> [What to do]:
Please tally the lines of the records that contain "normaloff" and send back only the total.

> [Material shown]:
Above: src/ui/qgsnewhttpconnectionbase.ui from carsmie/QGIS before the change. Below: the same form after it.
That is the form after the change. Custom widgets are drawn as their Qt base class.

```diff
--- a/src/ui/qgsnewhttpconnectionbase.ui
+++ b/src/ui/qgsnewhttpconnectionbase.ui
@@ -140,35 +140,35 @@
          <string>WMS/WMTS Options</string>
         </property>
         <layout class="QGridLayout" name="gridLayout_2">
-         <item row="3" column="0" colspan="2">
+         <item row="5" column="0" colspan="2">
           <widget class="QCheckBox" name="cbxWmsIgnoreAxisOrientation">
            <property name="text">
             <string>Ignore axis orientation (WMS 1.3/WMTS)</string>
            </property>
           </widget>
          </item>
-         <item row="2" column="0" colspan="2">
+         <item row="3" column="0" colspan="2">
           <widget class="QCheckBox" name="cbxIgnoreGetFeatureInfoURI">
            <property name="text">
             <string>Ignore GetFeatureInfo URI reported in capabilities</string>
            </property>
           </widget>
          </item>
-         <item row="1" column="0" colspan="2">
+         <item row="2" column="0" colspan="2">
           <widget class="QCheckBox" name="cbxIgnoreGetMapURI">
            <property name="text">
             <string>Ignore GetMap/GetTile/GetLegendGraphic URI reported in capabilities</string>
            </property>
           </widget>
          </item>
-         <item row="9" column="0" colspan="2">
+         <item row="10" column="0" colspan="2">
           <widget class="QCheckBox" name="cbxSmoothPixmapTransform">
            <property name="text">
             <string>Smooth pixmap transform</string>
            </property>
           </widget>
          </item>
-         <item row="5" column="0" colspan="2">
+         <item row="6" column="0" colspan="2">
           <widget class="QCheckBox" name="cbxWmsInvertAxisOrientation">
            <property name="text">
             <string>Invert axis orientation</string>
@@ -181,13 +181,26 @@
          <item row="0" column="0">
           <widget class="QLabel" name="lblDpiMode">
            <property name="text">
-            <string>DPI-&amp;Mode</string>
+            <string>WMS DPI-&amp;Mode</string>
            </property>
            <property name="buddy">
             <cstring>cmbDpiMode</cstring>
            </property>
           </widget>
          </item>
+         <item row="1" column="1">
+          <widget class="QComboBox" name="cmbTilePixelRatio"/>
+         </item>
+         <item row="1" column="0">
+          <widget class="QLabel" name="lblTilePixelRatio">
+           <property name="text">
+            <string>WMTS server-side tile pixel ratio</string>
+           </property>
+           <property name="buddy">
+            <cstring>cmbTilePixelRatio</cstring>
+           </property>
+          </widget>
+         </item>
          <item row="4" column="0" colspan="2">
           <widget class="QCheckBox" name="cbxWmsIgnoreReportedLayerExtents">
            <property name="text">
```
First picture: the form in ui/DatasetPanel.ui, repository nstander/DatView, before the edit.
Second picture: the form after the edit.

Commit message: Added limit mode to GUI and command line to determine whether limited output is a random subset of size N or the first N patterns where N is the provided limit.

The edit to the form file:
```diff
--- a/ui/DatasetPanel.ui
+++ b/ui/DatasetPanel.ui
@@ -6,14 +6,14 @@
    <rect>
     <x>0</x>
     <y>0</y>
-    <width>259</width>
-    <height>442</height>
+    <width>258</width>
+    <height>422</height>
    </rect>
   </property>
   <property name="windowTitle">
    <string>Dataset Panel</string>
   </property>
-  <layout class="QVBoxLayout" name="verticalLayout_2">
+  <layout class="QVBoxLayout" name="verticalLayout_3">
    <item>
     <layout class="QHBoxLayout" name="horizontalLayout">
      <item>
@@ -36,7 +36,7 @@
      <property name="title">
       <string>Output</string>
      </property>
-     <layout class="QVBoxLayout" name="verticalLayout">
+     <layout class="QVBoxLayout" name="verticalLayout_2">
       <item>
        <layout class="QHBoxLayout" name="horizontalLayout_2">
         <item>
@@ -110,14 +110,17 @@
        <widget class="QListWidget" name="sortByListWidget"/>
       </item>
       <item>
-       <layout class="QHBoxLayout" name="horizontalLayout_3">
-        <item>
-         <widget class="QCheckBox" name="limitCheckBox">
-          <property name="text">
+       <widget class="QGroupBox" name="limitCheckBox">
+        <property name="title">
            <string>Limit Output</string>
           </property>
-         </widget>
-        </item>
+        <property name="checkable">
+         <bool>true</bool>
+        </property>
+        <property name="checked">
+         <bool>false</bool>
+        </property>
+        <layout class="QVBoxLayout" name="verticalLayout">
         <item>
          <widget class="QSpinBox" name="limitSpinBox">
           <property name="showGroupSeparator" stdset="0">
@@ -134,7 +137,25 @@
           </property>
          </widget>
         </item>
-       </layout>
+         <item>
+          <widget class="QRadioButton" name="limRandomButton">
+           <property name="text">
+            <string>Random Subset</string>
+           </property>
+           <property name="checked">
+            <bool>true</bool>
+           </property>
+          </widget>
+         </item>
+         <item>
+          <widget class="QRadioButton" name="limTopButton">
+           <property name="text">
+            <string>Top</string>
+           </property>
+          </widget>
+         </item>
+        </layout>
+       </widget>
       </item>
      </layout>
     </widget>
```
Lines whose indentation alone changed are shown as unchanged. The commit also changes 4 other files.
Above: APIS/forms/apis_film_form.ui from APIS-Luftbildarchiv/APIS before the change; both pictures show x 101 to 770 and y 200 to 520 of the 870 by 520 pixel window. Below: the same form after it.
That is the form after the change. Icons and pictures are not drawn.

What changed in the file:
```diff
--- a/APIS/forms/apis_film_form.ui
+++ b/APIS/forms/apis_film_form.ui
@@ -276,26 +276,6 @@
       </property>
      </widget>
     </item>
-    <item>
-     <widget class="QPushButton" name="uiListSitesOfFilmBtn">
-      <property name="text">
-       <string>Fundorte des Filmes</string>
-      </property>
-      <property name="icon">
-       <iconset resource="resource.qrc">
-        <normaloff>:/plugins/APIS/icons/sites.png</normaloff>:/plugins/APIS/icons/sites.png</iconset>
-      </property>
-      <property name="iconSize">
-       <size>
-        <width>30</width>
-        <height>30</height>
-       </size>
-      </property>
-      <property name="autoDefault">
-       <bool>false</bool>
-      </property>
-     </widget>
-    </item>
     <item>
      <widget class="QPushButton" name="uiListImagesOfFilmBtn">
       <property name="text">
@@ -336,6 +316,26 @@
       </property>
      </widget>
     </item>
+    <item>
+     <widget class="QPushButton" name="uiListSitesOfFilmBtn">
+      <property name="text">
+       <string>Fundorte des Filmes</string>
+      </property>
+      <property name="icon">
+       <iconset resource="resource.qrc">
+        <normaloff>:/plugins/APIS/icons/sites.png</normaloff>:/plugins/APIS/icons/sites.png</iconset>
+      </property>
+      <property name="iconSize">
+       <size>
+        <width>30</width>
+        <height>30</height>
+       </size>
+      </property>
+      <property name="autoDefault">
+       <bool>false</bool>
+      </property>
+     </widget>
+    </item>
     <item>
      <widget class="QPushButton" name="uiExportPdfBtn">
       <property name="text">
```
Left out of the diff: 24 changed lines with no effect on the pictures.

> [Result for this exercise]:
2